Web document revisions:

####################

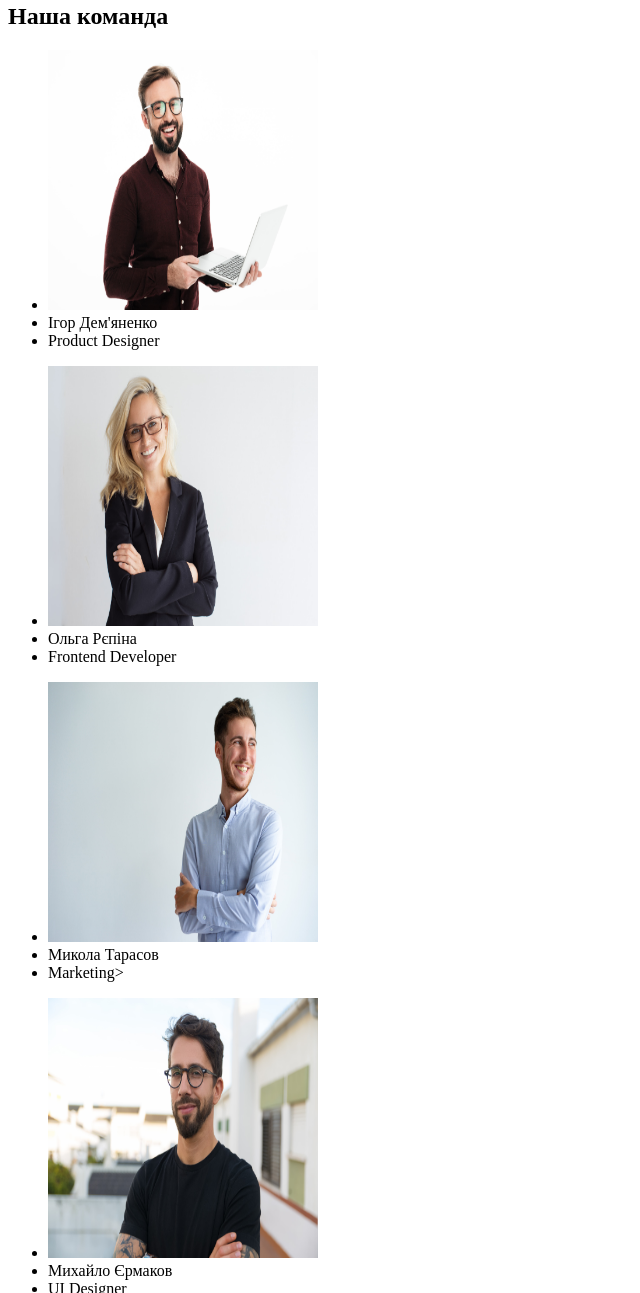
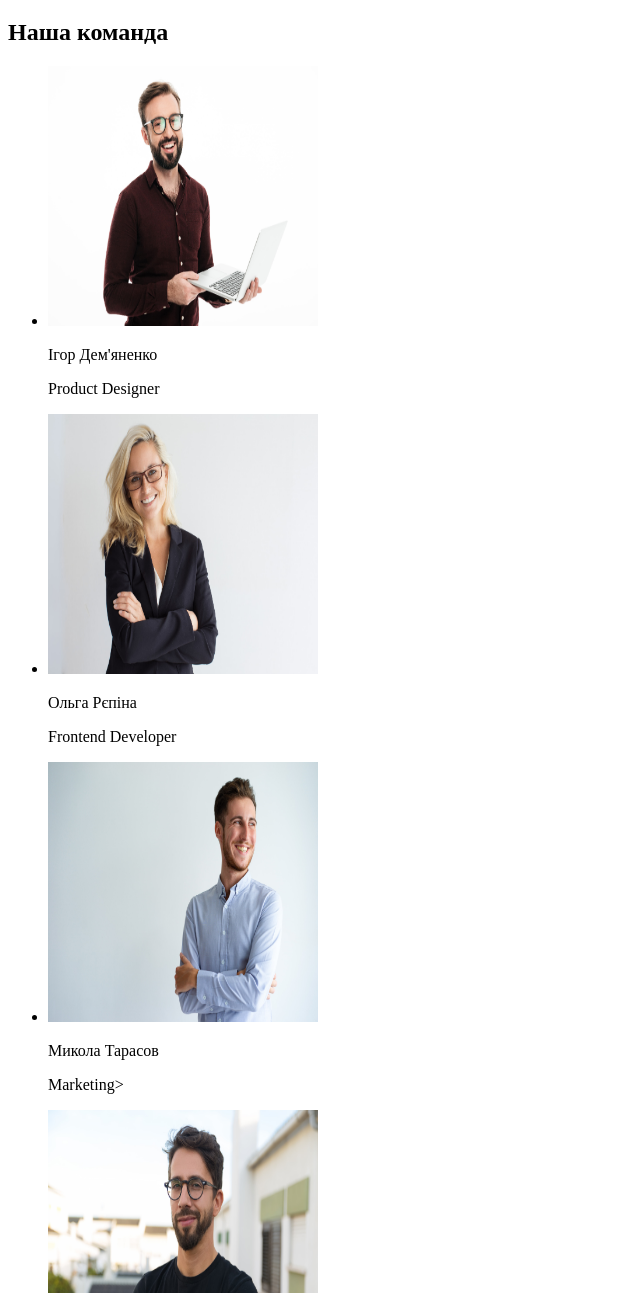
Before and after one commit to Protas183/goit-markup-hw-01, a plain HTML site: page index.html in a window 1280 px wide. Shown: the part 1507-2800 px from the top of the page, without its empty margins (0-640 px from the left). Drawn offline with Linux system fonts and the light colour scheme.

Commit message:
Виправлення списків і секцій

```diff
--- a/index.html
+++ b/index.html
@@ -18,10 +18,12 @@
                         <li><a href="#">Студія</a></li>
                         <li><a href="#">Портфоліо</a></li>
                         <li><a href="#">Контакти</a></li>
+                    </ul>
+                </nav>
+                <ul>
                     <li><a href="mailto:info@devstudio.com">info@devstudio.com</a></li>
                     <li><a href="tel:+38 096 111 11 11">+38 096 111 11 11</a></li>
                 </ul>
-                </nav>
     </header>
     <main>
         <section>
@@ -29,60 +31,50 @@
                 <button type="button">Замовити послугу</button>
         </section>
         <section>
-            <div>
-                <div>
             <ul>
-                        <li><h3>УВАГА ДО ДЕТАЛЕЙ</h3>
-                        <p>Ідейні міркування, і навіть початок повсякденної роботи з формування позиції</p></li>
-                        <li><h3>ПУНКТУАЛЬНІСТЬ</h3>
-                        <p>Завдання організації, особливо рамки і місце навчання кадрів тягне у себе.</p></li>
-                        <li><h3>ПЛАНУВАННЯ</h3>
-                        <p>Так само консультація з широким активом значною мірою зумовлює.</p></li>
-                        <li><h3>СУЧАСНІ ТЕХНОЛОГІЇ</h3>
-                        <p>Значимість цих проблем настільки очевидна, що реалізація планових завдань.</p></li>
+                <li>
+                    <h3>УВАГА ДО ДЕТАЛЕЙ</h3>
+                    <p>Ідейні міркування, і навіть початок повсякденної роботи з формування позиції</p>
+                </li>
+                <li>
+                    <h3>ПУНКТУАЛЬНІСТЬ</h3>
+                    <p>Завдання організації, особливо рамки і місце навчання кадрів тягне у себе.</p>
+                </li>
+                <li>
+                    <h3>ПЛАНУВАННЯ</h3>
+                    <p>Так само консультація з широким активом значною мірою зумовлює.</p>
+                </li>
+                <li>
+                    <h3>СУЧАСНІ ТЕХНОЛОГІЇ</h3>
+                    <p>Значимість цих проблем настільки очевидна, що реалізація планових завдань.</p>
+                </li>
             </ul>
-                </div>
-                <div>
+        </section>
+        <section>
             <h2>Чим ми займаємося</h2>
                 <ul>
                     <li><img width="370" height="294" src="img/img1.jpg" alt="Фото"></li>
                     <li><img width="370" height="294" src="img/img2.jpg" alt="Фото"></li>
                     <li><img width="370" height="294" src="img/img3.jpg" alt="Фото"></li>
                 </ul>
-                </div>
-            </div>
         </section>
         <section>
             <div>
                 <h2>Наша команда</h2>
-                    <div>
                     <ul>
-                            <li><img width="270" height="260" src="img/person1.jpg" alt="Фото"></li>
-                            <li>Ігор Дем'яненко</li>
-                            <li>Product Designer</li>
+                        <li><img width="270" height="260" src="img/person1.jpg" alt="Фото">
+                            <p>Ігор Дем'яненко</p>
+                            <p>Product Designer</p></li>
+                        <li><img width="270" height="260" src="img/person2.jpg" alt="Фото">
+                            <p>Ольга Рєпіна</p>
+                            <p>Frontend Developer</p></li>
+                        <li><img width="270" height="260" src="img/person3.jpg" alt="Фото">
+                            <p>Микола Тарасов</p>
+                            <p>Marketing></p></li>
+                        <li><img width="270" height="260" src="img/person4.jpg" alt="Фото">
+                            <p>Михайло Єрмаков</p>
+                            <p>UI Designer</p></li>
                     </ul>
-                    </div>
-                    <div>
-                        <ul>
-                            <li><img width="270" height="260" src="img/person2.jpg" alt="Фото"></li>
-                            <li>Ольга Рєпіна</li>
-                            <li>Frontend Developer</li>
-                        </ul>
-                    </div>
-                    <div>
-                        <ul>
-                            <li><img width="270" height="260" src="img/person3.jpg" alt="Фото"></li>
-                            <li>Микола Тарасов</li>
-                            <li>Marketing></li>
-                        </ul>
-                    </div>
-                    <div>
-                        <ul>
-                            <li><img width="270" height="260" src="img/person4.jpg" alt="Фото"></li>
-                            <li>Михайло Єрмаков</li>
-                            <li>UI Designer</li>
-                        </ul>
-                    </div>
             </div>
         </section>
     </main>
```
Lines whose indentation alone changed are shown as unchanged.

####################

» Your assignment
All the lines above should be reproduced exactly, and none of the pictures.

» Solution for this problem
Before and after one commit to Protas183/goit-markup-hw-01, a plain HTML site: page index.html in a window 1280 px wide. Shown: the part 1507-2800 px from the top of the page, without its empty margins (0-640 px from the left). Drawn offline with Linux system fonts and the light colour scheme.

Commit message:
Виправлення списків і секцій

```diff
--- a/index.html
+++ b/index.html
@@ -18,10 +18,12 @@
                         <li><a href="#">Студія</a></li>
                         <li><a href="#">Портфоліо</a></li>
                         <li><a href="#">Контакти</a></li>
+                    </ul>
+                </nav>
+                <ul>
                     <li><a href="mailto:info@devstudio.com">info@devstudio.com</a></li>
                     <li><a href="tel:+38 096 111 11 11">+38 096 111 11 11</a></li>
                 </ul>
-                </nav>
     </header>
     <main>
         <section>
@@ -29,60 +31,50 @@
                 <button type="button">Замовити послугу</button>
         </section>
         <section>
-            <div>
-                <div>
             <ul>
-                        <li><h3>УВАГА ДО ДЕТАЛЕЙ</h3>
-                        <p>Ідейні міркування, і навіть початок повсякденної роботи з формування позиції</p></li>
-                        <li><h3>ПУНКТУАЛЬНІСТЬ</h3>
-                        <p>Завдання організації, особливо рамки і місце навчання кадрів тягне у себе.</p></li>
-                        <li><h3>ПЛАНУВАННЯ</h3>
-                        <p>Так само консультація з широким активом значною мірою зумовлює.</p></li>
-                        <li><h3>СУЧАСНІ ТЕХНОЛОГІЇ</h3>
-                        <p>Значимість цих проблем настільки очевидна, що реалізація планових завдань.</p></li>
+                <li>
+                    <h3>УВАГА ДО ДЕТАЛЕЙ</h3>
+                    <p>Ідейні міркування, і навіть початок повсякденної роботи з формування позиції</p>
+                </li>
+                <li>
+                    <h3>ПУНКТУАЛЬНІСТЬ</h3>
+                    <p>Завдання організації, особливо рамки і місце навчання кадрів тягне у себе.</p>
+                </li>
+                <li>
+                    <h3>ПЛАНУВАННЯ</h3>
+                    <p>Так само консультація з широким активом значною мірою зумовлює.</p>
+                </li>
+                <li>
+                    <h3>СУЧАСНІ ТЕХНОЛОГІЇ</h3>
+                    <p>Значимість цих проблем настільки очевидна, що реалізація планових завдань.</p>
+                </li>
             </ul>
-                </div>
-                <div>
+        </section>
+        <section>
             <h2>Чим ми займаємося</h2>
                 <ul>
                     <li><img width="370" height="294" src="img/img1.jpg" alt="Фото"></li>
                     <li><img width="370" height="294" src="img/img2.jpg" alt="Фото"></li>
                     <li><img width="370" height="294" src="img/img3.jpg" alt="Фото"></li>
                 </ul>
-                </div>
-            </div>
         </section>
         <section>
             <div>
                 <h2>Наша команда</h2>
-                    <div>
                     <ul>
-                            <li><img width="270" height="260" src="img/person1.jpg" alt="Фото"></li>
-                            <li>Ігор Дем'яненко</li>
-                            <li>Product Designer</li>
+                        <li><img width="270" height="260" src="img/person1.jpg" alt="Фото">
+                            <p>Ігор Дем'яненко</p>
+                            <p>Product Designer</p></li>
+                        <li><img width="270" height="260" src="img/person2.jpg" alt="Фото">
+                            <p>Ольга Рєпіна</p>
+                            <p>Frontend Developer</p></li>
+                        <li><img width="270" height="260" src="img/person3.jpg" alt="Фото">
+                            <p>Микола Тарасов</p>
+                            <p>Marketing></p></li>
+                        <li><img width="270" height="260" src="img/person4.jpg" alt="Фото">
+                            <p>Михайло Єрмаков</p>
+                            <p>UI Designer</p></li>
                     </ul>
-                    </div>
-                    <div>
-                        <ul>
-                            <li><img width="270" height="260" src="img/person2.jpg" alt="Фото"></li>
-                            <li>Ольга Рєпіна</li>
-                            <li>Frontend Developer</li>
-                        </ul>
-                    </div>
-                    <div>
-                        <ul>
-                            <li><img width="270" height="260" src="img/person3.jpg" alt="Фото"></li>
-                            <li>Микола Тарасов</li>
-                            <li>Marketing></li>
-                        </ul>
-                    </div>
-                    <div>
-                        <ul>
-                            <li><img width="270" height="260" src="img/person4.jpg" alt="Фото"></li>
-                            <li>Михайло Єрмаков</li>
-                            <li>UI Designer</li>
-                        </ul>
-                    </div>
             </div>
         </section>
     </main>
```
Lines whose indentation alone changed are shown as unchanged.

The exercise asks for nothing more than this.